### Exercise instructions:
Search through the entries for the word "family" and copy every line that has it.

======

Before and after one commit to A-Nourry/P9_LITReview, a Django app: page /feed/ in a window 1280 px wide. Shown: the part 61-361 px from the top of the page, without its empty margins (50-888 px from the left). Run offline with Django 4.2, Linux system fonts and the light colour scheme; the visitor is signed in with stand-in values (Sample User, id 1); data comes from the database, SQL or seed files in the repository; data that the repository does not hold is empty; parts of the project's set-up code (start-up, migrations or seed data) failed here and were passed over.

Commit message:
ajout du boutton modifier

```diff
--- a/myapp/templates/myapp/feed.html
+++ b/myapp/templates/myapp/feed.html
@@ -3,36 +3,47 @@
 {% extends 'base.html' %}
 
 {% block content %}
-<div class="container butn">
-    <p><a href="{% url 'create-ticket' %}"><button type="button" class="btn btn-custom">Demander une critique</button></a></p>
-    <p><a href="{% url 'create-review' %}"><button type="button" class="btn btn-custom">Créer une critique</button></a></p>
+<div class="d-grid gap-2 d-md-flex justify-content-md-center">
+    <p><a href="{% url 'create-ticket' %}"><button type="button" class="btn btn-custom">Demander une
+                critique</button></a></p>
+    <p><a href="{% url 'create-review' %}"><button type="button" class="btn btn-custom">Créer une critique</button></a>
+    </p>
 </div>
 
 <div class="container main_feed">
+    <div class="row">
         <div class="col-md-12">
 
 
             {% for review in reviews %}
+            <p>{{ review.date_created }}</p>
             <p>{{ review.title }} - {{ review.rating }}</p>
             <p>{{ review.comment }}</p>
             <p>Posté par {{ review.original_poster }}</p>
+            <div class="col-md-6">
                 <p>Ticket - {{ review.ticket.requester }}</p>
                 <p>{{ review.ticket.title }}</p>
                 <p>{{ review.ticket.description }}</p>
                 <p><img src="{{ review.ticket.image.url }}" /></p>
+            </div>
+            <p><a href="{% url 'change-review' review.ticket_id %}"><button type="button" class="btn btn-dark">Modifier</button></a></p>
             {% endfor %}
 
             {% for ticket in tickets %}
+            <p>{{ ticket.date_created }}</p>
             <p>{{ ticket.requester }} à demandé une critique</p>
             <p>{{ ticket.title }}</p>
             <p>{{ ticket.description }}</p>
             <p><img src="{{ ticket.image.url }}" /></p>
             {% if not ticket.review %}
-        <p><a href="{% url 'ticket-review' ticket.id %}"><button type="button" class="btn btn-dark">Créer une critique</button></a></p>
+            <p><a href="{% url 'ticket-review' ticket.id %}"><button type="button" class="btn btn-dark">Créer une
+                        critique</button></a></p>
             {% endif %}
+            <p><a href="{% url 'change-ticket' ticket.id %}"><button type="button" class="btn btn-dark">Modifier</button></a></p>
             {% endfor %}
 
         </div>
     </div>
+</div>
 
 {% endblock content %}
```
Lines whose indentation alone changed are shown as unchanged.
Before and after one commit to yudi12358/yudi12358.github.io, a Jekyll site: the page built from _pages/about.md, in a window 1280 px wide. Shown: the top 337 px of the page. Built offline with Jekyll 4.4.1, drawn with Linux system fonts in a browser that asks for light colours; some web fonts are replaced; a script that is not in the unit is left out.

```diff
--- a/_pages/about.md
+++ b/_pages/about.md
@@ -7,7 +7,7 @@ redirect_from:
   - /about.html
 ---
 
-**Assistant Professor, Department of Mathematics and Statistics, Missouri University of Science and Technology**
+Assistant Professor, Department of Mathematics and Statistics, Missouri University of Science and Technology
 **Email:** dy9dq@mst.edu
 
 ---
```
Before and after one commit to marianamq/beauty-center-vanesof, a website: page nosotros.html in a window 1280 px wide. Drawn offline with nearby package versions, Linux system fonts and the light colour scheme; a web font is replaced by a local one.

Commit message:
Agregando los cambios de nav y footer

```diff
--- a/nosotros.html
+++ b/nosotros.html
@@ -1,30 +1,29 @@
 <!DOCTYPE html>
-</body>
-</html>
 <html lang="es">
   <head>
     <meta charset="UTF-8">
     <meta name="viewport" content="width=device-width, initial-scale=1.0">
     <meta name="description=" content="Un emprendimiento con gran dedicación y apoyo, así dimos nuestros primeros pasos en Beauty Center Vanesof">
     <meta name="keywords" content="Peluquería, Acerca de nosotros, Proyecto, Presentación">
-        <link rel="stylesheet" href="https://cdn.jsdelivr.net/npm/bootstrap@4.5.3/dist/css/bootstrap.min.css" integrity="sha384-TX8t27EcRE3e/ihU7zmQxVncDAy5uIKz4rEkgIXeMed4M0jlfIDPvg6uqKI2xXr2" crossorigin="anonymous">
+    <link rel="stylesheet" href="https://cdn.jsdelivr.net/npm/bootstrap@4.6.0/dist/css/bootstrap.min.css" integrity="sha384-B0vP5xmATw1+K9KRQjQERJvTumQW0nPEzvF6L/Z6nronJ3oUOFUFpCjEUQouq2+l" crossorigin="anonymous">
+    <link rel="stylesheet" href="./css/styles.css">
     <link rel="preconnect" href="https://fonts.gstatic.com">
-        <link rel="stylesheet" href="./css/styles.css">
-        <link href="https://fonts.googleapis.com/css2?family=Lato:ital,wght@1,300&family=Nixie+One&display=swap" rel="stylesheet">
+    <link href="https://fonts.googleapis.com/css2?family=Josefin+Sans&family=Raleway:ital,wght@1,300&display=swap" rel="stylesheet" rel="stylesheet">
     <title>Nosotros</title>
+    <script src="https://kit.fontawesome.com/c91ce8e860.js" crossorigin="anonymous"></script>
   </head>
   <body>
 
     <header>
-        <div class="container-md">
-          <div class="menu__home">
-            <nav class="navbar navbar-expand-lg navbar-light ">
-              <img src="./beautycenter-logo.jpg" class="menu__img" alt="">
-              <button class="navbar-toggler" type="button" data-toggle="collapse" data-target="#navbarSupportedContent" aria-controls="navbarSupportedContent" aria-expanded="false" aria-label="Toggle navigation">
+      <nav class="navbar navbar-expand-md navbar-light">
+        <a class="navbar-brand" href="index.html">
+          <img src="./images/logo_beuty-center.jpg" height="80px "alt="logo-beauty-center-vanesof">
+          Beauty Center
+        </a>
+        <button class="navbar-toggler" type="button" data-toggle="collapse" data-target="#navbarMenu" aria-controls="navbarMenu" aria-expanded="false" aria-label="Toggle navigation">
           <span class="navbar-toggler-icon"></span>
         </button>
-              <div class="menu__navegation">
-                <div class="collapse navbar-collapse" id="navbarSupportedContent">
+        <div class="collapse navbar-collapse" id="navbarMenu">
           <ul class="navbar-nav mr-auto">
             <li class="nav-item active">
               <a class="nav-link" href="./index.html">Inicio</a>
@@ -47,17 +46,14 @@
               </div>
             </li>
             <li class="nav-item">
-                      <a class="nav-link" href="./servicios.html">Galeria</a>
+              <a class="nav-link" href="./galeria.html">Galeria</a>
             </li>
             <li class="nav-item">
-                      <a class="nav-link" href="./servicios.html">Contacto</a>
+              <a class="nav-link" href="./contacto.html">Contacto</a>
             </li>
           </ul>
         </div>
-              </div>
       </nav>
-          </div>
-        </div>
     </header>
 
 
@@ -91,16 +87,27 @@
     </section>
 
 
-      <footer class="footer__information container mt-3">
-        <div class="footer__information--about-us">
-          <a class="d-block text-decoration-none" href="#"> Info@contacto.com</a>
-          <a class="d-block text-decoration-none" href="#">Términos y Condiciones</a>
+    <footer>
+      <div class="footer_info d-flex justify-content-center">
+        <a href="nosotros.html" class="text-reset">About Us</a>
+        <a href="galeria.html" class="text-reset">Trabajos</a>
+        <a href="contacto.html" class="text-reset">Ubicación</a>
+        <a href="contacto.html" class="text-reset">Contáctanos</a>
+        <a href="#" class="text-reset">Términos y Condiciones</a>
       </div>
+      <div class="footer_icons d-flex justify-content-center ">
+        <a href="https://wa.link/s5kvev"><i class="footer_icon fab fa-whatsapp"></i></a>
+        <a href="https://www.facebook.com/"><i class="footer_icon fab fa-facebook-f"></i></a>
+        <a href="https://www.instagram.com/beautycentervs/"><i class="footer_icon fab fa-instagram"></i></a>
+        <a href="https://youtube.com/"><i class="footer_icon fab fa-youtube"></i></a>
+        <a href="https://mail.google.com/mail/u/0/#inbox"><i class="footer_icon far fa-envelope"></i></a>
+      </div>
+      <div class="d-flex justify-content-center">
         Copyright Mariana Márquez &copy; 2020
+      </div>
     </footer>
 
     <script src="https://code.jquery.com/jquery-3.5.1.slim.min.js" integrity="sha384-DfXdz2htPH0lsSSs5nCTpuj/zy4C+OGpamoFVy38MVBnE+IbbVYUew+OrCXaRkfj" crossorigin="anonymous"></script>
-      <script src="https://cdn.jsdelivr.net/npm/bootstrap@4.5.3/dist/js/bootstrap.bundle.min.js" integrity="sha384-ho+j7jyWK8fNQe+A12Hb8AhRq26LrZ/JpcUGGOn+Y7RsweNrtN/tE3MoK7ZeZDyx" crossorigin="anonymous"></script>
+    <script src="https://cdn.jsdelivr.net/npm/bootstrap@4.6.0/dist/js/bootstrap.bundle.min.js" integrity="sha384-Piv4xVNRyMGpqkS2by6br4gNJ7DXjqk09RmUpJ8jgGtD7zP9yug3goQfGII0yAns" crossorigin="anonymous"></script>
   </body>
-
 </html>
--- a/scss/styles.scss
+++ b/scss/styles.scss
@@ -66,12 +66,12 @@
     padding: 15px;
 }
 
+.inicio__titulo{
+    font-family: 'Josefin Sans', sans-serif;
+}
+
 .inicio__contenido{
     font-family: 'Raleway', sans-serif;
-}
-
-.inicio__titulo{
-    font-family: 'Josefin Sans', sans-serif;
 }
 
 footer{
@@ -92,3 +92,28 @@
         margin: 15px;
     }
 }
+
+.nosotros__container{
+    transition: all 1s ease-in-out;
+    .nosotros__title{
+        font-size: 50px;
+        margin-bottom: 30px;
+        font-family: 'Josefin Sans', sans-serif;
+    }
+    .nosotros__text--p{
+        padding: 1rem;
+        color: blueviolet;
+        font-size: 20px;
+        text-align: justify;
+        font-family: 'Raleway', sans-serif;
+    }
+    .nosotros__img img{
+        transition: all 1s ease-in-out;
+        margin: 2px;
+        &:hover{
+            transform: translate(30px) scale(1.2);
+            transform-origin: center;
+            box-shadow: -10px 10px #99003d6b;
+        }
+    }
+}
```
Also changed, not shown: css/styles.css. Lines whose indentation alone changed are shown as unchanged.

======

### Solution for this exercise:
-        <link href="https://fonts.googleapis.com/css2?family=Lato:ital,wght@1,300&family=Nixie+One&display=swap" rel="stylesheet">
+    <link href="https://fonts.googleapis.com/css2?family=Josefin+Sans&family=Raleway:ital,wght@1,300&display=swap" rel="stylesheet" rel="stylesheet">
+    font-family: 'Josefin Sans', sans-serif;
     font-family: 'Raleway', sans-serif;
-    font-family: 'Josefin Sans', sans-serif;
+        font-family: 'Josefin Sans', sans-serif;
+        font-family: 'Raleway', sans-serif;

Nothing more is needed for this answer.